■ **DATA SUPPLIED**:
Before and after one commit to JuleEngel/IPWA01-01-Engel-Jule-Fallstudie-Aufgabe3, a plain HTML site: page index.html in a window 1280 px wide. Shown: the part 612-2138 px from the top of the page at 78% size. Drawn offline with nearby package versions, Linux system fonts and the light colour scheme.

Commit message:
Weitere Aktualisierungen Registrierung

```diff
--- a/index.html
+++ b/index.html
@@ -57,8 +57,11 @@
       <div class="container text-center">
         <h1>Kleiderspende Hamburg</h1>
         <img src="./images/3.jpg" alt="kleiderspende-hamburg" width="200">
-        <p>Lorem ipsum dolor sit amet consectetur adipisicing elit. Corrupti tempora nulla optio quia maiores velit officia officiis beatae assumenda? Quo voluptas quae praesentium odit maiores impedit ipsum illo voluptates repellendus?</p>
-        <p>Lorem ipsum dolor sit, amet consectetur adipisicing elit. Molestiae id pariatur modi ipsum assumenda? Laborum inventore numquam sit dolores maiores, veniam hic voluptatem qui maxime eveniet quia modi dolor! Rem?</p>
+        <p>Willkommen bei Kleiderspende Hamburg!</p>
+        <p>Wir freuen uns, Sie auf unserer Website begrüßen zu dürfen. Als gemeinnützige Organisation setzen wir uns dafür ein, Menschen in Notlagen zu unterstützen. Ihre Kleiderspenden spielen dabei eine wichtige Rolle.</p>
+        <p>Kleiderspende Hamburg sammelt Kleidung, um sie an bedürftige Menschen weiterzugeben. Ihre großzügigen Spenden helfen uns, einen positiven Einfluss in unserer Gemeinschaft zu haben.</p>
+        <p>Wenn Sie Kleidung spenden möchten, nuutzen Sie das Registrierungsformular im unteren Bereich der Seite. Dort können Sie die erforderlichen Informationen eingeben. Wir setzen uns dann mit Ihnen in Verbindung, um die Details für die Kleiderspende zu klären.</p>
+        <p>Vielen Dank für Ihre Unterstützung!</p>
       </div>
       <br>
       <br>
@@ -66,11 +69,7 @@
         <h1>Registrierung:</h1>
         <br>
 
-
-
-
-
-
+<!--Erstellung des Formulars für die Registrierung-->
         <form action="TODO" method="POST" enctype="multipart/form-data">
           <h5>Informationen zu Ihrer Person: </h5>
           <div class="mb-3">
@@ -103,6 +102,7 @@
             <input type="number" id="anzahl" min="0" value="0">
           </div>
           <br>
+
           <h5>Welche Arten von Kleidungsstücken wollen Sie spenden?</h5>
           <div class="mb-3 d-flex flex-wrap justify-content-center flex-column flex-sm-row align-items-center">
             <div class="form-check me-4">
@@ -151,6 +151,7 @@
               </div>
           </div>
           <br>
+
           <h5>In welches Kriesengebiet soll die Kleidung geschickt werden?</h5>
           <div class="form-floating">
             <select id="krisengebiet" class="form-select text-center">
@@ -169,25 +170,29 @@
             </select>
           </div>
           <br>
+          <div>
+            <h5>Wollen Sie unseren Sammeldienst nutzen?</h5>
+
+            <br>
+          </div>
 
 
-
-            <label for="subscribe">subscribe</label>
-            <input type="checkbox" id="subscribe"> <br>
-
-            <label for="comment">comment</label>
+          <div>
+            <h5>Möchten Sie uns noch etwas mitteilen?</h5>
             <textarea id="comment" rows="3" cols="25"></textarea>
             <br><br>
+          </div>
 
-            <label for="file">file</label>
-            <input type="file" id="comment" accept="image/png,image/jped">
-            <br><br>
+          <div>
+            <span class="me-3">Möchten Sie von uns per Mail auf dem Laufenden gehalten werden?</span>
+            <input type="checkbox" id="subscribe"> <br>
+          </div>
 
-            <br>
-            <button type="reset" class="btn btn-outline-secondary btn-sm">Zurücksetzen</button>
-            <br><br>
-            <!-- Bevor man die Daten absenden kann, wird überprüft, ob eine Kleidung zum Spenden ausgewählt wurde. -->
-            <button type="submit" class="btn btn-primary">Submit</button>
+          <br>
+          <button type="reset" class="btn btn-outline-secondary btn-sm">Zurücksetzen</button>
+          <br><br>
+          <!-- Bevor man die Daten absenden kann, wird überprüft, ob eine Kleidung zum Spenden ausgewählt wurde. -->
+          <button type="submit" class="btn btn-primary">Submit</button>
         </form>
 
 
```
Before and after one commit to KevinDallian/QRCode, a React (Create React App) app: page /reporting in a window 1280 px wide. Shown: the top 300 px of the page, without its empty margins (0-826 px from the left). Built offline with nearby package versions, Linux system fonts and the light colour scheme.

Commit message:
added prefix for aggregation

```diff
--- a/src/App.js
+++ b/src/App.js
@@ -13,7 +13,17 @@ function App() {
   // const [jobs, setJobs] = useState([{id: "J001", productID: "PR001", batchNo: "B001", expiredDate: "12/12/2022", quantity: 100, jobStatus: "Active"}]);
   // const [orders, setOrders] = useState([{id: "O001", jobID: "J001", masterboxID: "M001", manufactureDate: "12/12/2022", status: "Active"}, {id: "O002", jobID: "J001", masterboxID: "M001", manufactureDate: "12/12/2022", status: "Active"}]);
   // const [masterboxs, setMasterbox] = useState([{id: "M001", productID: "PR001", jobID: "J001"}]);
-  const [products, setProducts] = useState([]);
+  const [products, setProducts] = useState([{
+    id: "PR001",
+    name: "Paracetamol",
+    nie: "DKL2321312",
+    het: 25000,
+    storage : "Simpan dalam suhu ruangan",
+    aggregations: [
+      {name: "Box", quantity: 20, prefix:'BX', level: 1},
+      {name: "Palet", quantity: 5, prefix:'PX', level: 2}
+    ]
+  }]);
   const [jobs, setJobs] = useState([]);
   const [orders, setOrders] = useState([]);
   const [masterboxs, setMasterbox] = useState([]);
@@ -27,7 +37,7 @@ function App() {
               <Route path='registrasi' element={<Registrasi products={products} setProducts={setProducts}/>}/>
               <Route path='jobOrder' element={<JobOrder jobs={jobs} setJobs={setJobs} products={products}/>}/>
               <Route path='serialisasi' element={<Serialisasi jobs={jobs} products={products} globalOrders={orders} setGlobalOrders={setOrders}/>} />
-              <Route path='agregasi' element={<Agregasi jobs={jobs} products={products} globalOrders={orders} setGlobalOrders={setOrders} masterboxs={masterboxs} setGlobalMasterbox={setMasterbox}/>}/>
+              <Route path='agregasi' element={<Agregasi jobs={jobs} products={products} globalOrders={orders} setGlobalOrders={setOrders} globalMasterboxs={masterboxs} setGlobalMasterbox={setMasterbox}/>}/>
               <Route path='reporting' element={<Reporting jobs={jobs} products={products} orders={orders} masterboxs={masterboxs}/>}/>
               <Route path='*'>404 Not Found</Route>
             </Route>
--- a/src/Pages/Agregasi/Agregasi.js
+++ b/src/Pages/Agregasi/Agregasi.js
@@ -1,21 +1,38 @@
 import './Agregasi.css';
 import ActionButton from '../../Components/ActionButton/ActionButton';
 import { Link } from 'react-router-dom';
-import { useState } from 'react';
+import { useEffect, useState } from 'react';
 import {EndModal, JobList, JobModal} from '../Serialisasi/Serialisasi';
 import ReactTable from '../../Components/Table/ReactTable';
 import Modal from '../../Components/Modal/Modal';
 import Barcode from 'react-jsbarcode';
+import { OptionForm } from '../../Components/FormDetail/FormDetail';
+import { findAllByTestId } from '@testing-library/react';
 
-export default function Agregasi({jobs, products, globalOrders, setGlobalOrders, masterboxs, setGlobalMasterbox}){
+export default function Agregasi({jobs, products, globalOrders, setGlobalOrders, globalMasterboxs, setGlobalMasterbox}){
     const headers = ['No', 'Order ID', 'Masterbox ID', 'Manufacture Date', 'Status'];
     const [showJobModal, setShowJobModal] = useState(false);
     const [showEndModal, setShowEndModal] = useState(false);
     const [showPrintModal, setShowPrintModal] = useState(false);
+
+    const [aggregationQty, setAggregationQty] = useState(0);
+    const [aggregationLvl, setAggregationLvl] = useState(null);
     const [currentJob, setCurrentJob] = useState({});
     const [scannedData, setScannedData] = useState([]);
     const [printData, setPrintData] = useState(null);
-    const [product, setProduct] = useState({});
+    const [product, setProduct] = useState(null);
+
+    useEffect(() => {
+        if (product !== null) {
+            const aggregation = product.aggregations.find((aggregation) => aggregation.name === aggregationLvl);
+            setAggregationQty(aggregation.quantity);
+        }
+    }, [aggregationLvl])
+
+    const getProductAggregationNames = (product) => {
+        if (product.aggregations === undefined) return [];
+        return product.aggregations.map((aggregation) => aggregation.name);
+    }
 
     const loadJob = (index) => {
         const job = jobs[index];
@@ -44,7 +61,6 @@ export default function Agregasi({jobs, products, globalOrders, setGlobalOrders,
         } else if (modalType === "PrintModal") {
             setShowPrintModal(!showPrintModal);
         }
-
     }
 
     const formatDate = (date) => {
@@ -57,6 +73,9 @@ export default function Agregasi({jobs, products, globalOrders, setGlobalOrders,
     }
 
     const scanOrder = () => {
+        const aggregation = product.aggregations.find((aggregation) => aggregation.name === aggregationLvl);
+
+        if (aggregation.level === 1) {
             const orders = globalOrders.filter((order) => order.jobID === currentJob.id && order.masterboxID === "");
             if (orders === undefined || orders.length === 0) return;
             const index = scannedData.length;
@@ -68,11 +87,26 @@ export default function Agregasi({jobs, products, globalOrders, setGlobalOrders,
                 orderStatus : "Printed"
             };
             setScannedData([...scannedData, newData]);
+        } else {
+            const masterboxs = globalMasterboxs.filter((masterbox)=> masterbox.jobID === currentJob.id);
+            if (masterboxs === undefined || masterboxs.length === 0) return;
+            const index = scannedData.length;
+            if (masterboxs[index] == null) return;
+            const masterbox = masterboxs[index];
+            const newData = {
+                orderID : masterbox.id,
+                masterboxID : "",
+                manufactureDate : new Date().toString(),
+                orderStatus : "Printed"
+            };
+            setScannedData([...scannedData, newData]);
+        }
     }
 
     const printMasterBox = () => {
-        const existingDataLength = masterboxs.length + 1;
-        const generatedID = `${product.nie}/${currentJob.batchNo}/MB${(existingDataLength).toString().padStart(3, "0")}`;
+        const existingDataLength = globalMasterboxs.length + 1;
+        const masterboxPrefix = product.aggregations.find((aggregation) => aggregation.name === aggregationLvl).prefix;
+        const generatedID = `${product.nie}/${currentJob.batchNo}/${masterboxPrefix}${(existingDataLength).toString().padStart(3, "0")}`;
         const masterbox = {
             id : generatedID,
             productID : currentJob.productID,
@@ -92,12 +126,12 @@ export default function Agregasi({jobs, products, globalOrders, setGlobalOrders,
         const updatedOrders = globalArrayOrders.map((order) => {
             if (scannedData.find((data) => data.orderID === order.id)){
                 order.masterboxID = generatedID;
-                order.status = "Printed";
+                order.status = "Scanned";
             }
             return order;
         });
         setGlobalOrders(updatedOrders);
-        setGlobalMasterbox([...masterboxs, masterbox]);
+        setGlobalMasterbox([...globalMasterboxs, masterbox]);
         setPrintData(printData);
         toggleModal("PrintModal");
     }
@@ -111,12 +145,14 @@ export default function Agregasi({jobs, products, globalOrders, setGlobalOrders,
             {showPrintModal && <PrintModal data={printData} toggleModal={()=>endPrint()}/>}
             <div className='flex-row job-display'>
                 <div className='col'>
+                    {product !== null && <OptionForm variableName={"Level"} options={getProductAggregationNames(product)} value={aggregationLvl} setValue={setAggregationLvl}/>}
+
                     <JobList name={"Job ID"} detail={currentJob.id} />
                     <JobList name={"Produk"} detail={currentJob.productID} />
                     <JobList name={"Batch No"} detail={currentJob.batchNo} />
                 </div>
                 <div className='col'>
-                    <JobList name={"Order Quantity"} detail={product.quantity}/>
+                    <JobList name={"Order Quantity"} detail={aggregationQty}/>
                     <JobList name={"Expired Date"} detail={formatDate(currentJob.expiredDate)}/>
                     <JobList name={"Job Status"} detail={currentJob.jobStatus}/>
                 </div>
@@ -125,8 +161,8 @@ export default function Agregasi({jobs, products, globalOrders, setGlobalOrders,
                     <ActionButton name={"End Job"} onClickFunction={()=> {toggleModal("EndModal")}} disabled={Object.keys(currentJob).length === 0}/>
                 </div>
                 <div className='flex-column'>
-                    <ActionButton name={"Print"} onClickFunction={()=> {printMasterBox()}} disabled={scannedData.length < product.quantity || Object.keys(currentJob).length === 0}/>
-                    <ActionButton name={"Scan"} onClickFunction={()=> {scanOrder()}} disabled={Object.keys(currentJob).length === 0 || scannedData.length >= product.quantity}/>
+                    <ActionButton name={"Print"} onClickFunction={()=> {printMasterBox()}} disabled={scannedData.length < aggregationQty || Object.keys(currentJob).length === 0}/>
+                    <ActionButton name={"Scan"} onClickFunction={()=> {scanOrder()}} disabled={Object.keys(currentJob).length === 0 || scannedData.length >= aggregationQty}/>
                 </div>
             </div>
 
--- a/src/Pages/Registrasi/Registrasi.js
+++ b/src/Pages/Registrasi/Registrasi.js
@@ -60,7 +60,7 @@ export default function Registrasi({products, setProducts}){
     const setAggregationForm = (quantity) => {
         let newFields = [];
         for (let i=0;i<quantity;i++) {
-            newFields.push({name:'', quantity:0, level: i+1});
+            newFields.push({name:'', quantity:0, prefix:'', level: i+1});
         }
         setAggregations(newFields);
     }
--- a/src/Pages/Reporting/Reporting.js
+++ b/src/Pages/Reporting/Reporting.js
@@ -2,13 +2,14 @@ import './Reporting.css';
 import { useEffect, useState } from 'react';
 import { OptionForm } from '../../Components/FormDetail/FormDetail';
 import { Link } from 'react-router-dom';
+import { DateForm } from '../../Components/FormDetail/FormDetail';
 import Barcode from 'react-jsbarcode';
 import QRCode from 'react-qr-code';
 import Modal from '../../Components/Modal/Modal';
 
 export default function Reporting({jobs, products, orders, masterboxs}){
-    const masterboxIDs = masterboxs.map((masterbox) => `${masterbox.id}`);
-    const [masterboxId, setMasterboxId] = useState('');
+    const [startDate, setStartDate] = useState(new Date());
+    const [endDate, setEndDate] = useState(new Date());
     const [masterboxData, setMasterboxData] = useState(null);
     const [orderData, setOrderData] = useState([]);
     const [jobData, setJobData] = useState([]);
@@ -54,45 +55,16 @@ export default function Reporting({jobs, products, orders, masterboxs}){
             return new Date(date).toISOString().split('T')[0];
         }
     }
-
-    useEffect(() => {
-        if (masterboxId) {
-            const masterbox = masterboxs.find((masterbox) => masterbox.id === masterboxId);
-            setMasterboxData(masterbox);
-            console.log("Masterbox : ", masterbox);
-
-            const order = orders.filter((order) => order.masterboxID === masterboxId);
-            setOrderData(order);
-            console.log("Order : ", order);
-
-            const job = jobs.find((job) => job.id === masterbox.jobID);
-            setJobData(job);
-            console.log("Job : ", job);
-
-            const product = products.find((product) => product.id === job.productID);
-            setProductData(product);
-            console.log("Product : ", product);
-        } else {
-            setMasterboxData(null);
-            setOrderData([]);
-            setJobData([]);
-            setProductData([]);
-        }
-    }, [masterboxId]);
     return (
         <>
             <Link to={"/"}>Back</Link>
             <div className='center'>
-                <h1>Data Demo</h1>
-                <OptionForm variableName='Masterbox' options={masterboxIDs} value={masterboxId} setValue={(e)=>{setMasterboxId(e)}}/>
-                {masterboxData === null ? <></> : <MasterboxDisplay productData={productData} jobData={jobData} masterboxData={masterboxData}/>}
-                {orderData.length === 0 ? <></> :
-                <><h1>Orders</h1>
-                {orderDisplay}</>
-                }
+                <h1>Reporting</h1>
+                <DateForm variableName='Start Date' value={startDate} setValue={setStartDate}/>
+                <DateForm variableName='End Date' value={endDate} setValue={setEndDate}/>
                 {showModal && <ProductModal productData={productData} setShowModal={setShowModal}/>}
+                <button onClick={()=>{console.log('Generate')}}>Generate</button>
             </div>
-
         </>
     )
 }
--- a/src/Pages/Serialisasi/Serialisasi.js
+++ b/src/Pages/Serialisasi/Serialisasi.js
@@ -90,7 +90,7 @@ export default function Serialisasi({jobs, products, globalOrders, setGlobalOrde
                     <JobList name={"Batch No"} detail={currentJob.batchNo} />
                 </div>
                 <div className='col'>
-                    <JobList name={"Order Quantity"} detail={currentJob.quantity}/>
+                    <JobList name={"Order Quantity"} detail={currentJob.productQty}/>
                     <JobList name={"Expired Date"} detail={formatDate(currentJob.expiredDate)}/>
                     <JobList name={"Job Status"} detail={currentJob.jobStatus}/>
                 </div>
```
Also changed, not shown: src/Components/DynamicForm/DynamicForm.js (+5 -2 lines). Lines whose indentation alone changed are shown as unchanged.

■ **ASSIGNMENT**:
Taking the records above as input, show every line in which the word "index" is present.

■ **RESPONSE AREA**:
Before and after one commit to JuleEngel/IPWA01-01-Engel-Jule-Fallstudie-Aufgabe3, a plain HTML site: page index.html in a window 1280 px wide. Shown: the part 612-2138 px from the top of the page at 78% size. Drawn offline with nearby package versions, Linux system fonts and the light colour scheme.
--- a/index.html
+++ b/index.html
     const loadJob = (index) => {
         const job = jobs[index];
             const index = scannedData.length;
+            const index = scannedData.length;
+            if (masterboxs[index] == null) return;
+            const masterbox = masterboxs[index];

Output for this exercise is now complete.